Kenny Rogers Roasters and Little Caesar pizza. The number
of people going into these restaurants is less and less every day,
despite all that were doing.
The association has been leading a campaign on television to warn
of the threat to Egyptian jobs, he said.
In Morocco, the newspapers LEconomiste and Assabah have started
a campaign against the US dollar, printing a headline every day
urging Moroccans to avoid using the currency in their business dealings.
Boycott the dollar in your operations for the sake of Palestine.
Whenever possible, opt for the euro, says the advertisement.
Hamdy El-Sayed, director of the Egyptian Doctors Syndicate,
leads another boycott targeting American-made health care products.
His organization has sent doctors and pharmacies a list of US-made
medical supplies and tells them which local or European products
can be substituted.
We understand this is not economically effective, because
people would continue to buy American goods. This action has more
of a symbolic value than a real effect, says El-Sayed. In
Jordan, Lebanon and Syria, some private hospitals have stopped buying
products from drug makers, including New York-based Bristol-Myers
Specialists in international trade are not worried about the effect
on American drug makers, saying that the Middle East represents
only a small portion of its business.
Im wondering what they are using as alternatives over
there, says Douglas Christopher, analyst with New York-based
Crowell, Weedon & Co.
Christopher says that such problems are the risk that multinational
companies have to live with. Its just part of the political
risk thats there. Marie Driscoll, analyst with Argus
Research who follows several fast-food chains, agrees. She cites
McDonalds as a good example, saying that she tries to make
it clear to residents in foreign countries that somebody of their

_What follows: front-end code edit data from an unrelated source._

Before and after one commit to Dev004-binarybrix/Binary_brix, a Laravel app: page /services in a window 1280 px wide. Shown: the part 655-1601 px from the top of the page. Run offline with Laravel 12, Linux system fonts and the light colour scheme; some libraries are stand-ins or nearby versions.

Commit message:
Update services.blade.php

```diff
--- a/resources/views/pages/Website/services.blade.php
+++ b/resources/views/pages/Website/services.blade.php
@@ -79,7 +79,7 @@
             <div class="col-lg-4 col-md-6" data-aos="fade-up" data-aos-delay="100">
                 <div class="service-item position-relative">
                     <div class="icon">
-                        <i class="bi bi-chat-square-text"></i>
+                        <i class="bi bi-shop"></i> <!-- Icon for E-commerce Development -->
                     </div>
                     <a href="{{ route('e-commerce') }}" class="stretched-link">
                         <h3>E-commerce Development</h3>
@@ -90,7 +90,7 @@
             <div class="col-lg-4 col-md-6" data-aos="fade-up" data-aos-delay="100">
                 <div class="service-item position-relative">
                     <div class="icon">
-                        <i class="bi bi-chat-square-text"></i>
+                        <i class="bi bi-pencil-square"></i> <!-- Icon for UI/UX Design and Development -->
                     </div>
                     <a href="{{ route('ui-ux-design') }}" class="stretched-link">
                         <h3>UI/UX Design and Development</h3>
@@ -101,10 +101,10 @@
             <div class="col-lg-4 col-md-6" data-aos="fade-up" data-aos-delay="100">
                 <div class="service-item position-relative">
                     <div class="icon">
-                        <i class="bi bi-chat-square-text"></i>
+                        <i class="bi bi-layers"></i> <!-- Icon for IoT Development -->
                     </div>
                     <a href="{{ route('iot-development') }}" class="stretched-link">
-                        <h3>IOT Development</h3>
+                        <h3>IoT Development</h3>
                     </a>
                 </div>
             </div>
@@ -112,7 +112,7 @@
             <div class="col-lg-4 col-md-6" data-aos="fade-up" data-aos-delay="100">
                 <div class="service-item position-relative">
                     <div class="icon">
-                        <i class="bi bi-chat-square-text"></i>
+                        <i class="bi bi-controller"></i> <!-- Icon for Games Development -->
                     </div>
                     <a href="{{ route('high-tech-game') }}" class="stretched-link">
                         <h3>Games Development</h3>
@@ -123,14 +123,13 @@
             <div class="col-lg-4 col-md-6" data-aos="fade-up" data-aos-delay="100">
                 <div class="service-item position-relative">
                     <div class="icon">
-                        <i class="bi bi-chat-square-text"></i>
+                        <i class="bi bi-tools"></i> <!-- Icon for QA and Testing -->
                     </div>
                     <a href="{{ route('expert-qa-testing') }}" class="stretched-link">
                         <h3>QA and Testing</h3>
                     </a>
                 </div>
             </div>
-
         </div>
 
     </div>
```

own nationality likely owns their local McDonalds. They
hire locally and source things locally, so when people hurt McDonalds
thinking they are hurting America, they are really hurting the local
citizens the most, says Driscoll.
Nobody likes to see terrorism, and this is one of the ways
they counteract it, Driscoll adds. I think were
in a kind of a different world after Sept. 11 and dont know
if theyve addressed that. But I dont think that any